■ Task to carry out
Leave the pictures out and print every record below exactly as it stands.

Data entries:

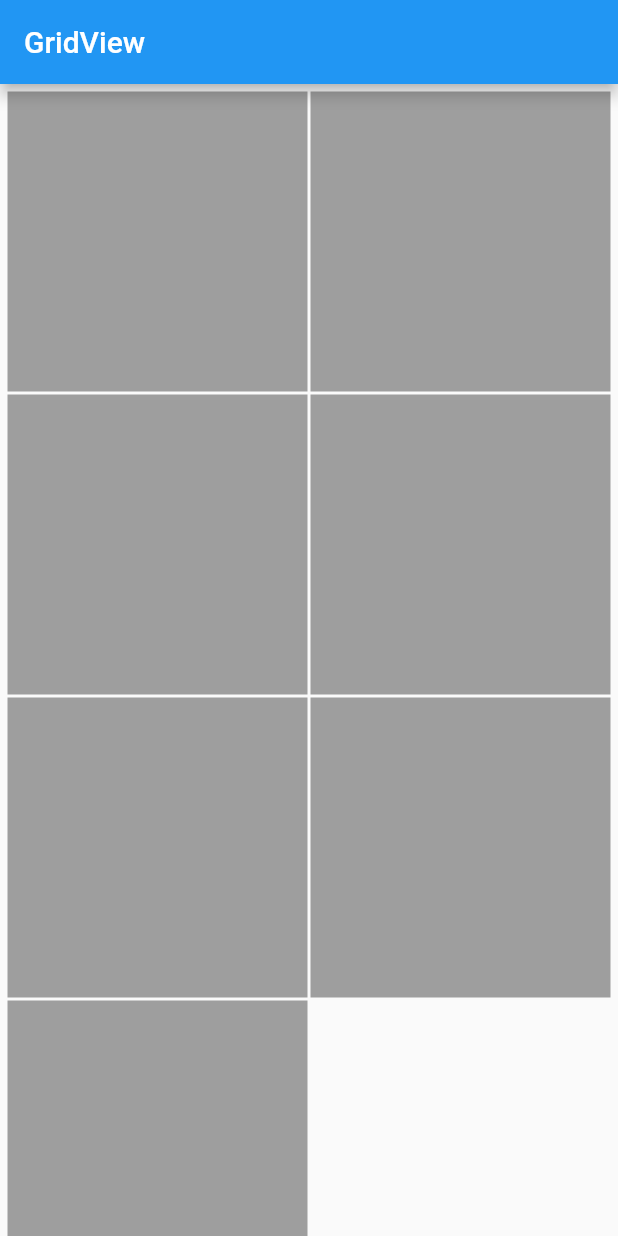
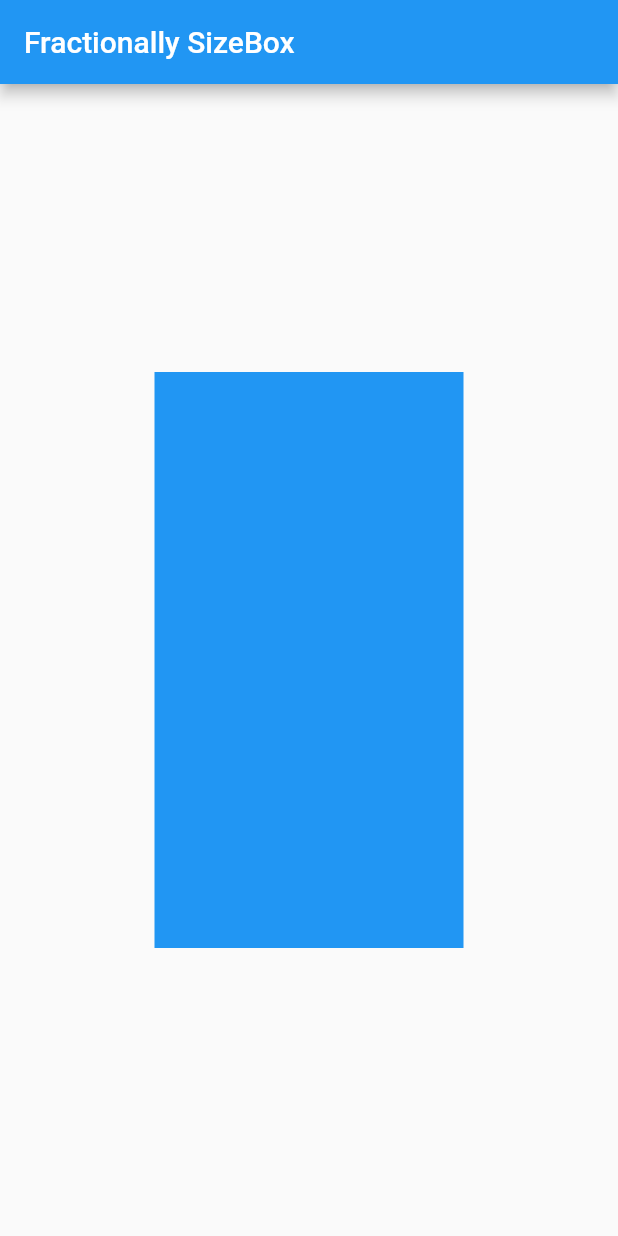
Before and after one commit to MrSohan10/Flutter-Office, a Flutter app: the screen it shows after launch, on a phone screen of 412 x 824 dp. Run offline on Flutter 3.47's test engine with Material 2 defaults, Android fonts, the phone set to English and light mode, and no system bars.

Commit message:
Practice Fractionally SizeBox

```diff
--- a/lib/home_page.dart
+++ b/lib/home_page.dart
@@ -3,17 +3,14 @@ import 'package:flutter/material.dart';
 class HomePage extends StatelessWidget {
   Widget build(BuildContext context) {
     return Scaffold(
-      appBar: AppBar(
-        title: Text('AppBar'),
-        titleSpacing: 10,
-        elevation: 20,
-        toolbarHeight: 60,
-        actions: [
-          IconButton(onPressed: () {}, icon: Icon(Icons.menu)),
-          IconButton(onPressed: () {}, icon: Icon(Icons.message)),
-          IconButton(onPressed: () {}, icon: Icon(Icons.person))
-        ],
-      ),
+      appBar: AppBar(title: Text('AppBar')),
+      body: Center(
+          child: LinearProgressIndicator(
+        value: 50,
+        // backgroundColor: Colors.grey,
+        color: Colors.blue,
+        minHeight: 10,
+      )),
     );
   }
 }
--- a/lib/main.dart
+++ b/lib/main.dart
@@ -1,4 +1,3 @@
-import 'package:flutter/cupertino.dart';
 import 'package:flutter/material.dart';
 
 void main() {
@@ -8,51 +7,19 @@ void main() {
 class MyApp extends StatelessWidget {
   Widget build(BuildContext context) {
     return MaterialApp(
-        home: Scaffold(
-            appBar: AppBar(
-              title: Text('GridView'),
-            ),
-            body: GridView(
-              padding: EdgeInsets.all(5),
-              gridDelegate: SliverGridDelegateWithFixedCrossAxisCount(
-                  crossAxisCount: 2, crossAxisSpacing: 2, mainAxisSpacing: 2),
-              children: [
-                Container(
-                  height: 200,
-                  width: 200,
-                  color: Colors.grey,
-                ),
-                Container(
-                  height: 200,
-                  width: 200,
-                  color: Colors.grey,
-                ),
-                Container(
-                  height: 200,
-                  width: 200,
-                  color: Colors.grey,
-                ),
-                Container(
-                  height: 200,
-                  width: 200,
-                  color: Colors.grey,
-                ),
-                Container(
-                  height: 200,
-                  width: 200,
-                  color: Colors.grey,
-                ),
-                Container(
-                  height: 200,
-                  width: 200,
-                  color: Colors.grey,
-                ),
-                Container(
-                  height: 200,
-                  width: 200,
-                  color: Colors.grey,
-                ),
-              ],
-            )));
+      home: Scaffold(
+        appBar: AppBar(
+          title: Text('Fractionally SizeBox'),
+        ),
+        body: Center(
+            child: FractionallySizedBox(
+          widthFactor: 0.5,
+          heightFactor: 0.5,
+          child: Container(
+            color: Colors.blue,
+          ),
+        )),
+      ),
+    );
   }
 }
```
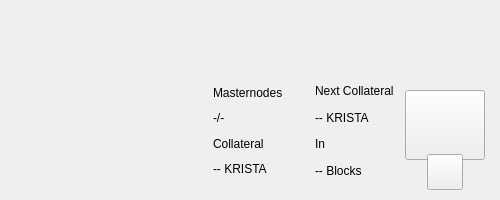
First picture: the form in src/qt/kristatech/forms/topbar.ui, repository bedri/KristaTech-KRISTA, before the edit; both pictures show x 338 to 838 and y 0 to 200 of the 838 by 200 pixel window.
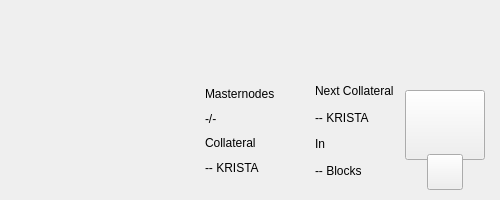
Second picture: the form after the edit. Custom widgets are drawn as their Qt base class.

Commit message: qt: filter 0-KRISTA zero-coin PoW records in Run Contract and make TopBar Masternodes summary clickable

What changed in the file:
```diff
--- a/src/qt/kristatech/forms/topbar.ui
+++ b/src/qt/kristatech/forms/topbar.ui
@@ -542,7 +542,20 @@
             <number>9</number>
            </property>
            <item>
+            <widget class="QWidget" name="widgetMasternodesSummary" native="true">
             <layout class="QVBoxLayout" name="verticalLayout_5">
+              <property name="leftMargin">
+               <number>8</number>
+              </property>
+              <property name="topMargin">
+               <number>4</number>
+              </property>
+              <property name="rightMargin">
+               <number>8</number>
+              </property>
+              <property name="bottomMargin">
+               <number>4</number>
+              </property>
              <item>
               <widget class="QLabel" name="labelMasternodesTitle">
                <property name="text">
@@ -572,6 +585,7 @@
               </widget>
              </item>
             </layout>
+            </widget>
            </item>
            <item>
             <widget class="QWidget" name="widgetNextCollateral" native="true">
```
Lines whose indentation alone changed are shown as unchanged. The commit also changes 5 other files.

■ Completed task
Before and after one commit to MrSohan10/Flutter-Office, a Flutter app: the screen it shows after launch, on a phone screen of 412 x 824 dp. Run offline on Flutter 3.47's test engine with Material 2 defaults, Android fonts, the phone set to English and light mode, and no system bars.

Commit message:
Practice Fractionally SizeBox

```diff
--- a/lib/home_page.dart
+++ b/lib/home_page.dart
@@ -3,17 +3,14 @@ import 'package:flutter/material.dart';
 class HomePage extends StatelessWidget {
   Widget build(BuildContext context) {
     return Scaffold(
-      appBar: AppBar(
-        title: Text('AppBar'),
-        titleSpacing: 10,
-        elevation: 20,
-        toolbarHeight: 60,
-        actions: [
-          IconButton(onPressed: () {}, icon: Icon(Icons.menu)),
-          IconButton(onPressed: () {}, icon: Icon(Icons.message)),
-          IconButton(onPressed: () {}, icon: Icon(Icons.person))
-        ],
-      ),
+      appBar: AppBar(title: Text('AppBar')),
+      body: Center(
+          child: LinearProgressIndicator(
+        value: 50,
+        // backgroundColor: Colors.grey,
+        color: Colors.blue,
+        minHeight: 10,
+      )),
     );
   }
 }
--- a/lib/main.dart
+++ b/lib/main.dart
@@ -1,4 +1,3 @@
-import 'package:flutter/cupertino.dart';
 import 'package:flutter/material.dart';
 
 void main() {
@@ -8,51 +7,19 @@ void main() {
 class MyApp extends StatelessWidget {
   Widget build(BuildContext context) {
     return MaterialApp(
-        home: Scaffold(
-            appBar: AppBar(
-              title: Text('GridView'),
-            ),
-            body: GridView(
-              padding: EdgeInsets.all(5),
-              gridDelegate: SliverGridDelegateWithFixedCrossAxisCount(
-                  crossAxisCount: 2, crossAxisSpacing: 2, mainAxisSpacing: 2),
-              children: [
-                Container(
-                  height: 200,
-                  width: 200,
-                  color: Colors.grey,
-                ),
-                Container(
-                  height: 200,
-                  width: 200,
-                  color: Colors.grey,
-                ),
-                Container(
-                  height: 200,
-                  width: 200,
-                  color: Colors.grey,
-                ),
-                Container(
-                  height: 200,
-                  width: 200,
-                  color: Colors.grey,
-                ),
-                Container(
-                  height: 200,
-                  width: 200,
-                  color: Colors.grey,
-                ),
-                Container(
-                  height: 200,
-                  width: 200,
-                  color: Colors.grey,
-                ),
-                Container(
-                  height: 200,
-                  width: 200,
-                  color: Colors.grey,
-                ),
-              ],
-            )));
+      home: Scaffold(
+        appBar: AppBar(
+          title: Text('Fractionally SizeBox'),
+        ),
+        body: Center(
+            child: FractionallySizedBox(
+          widthFactor: 0.5,
+          heightFactor: 0.5,
+          child: Container(
+            color: Colors.blue,
+          ),
+        )),
+      ),
+    );
   }
 }
```
First picture: the form in src/qt/kristatech/forms/topbar.ui, repository bedri/KristaTech-KRISTA, before the edit; both pictures show x 338 to 838 and y 0 to 200 of the 838 by 200 pixel window.
Second picture: the form after the edit. Custom widgets are drawn as their Qt base class.

Commit message: qt: filter 0-KRISTA zero-coin PoW records in Run Contract and make TopBar Masternodes summary clickable

What changed in the file:
```diff
--- a/src/qt/kristatech/forms/topbar.ui
+++ b/src/qt/kristatech/forms/topbar.ui
@@ -542,7 +542,20 @@
             <number>9</number>
            </property>
            <item>
+            <widget class="QWidget" name="widgetMasternodesSummary" native="true">
             <layout class="QVBoxLayout" name="verticalLayout_5">
+              <property name="leftMargin">
+               <number>8</number>
+              </property>
+              <property name="topMargin">
+               <number>4</number>
+              </property>
+              <property name="rightMargin">
+               <number>8</number>
+              </property>
+              <property name="bottomMargin">
+               <number>4</number>
+              </property>
              <item>
               <widget class="QLabel" name="labelMasternodesTitle">
                <property name="text">
@@ -572,6 +585,7 @@
               </widget>
              </item>
             </layout>
+            </widget>
            </item>
            <item>
             <widget class="QWidget" name="widgetNextCollateral" native="true">
```
Lines whose indentation alone changed are shown as unchanged. The commit also changes 5 other files.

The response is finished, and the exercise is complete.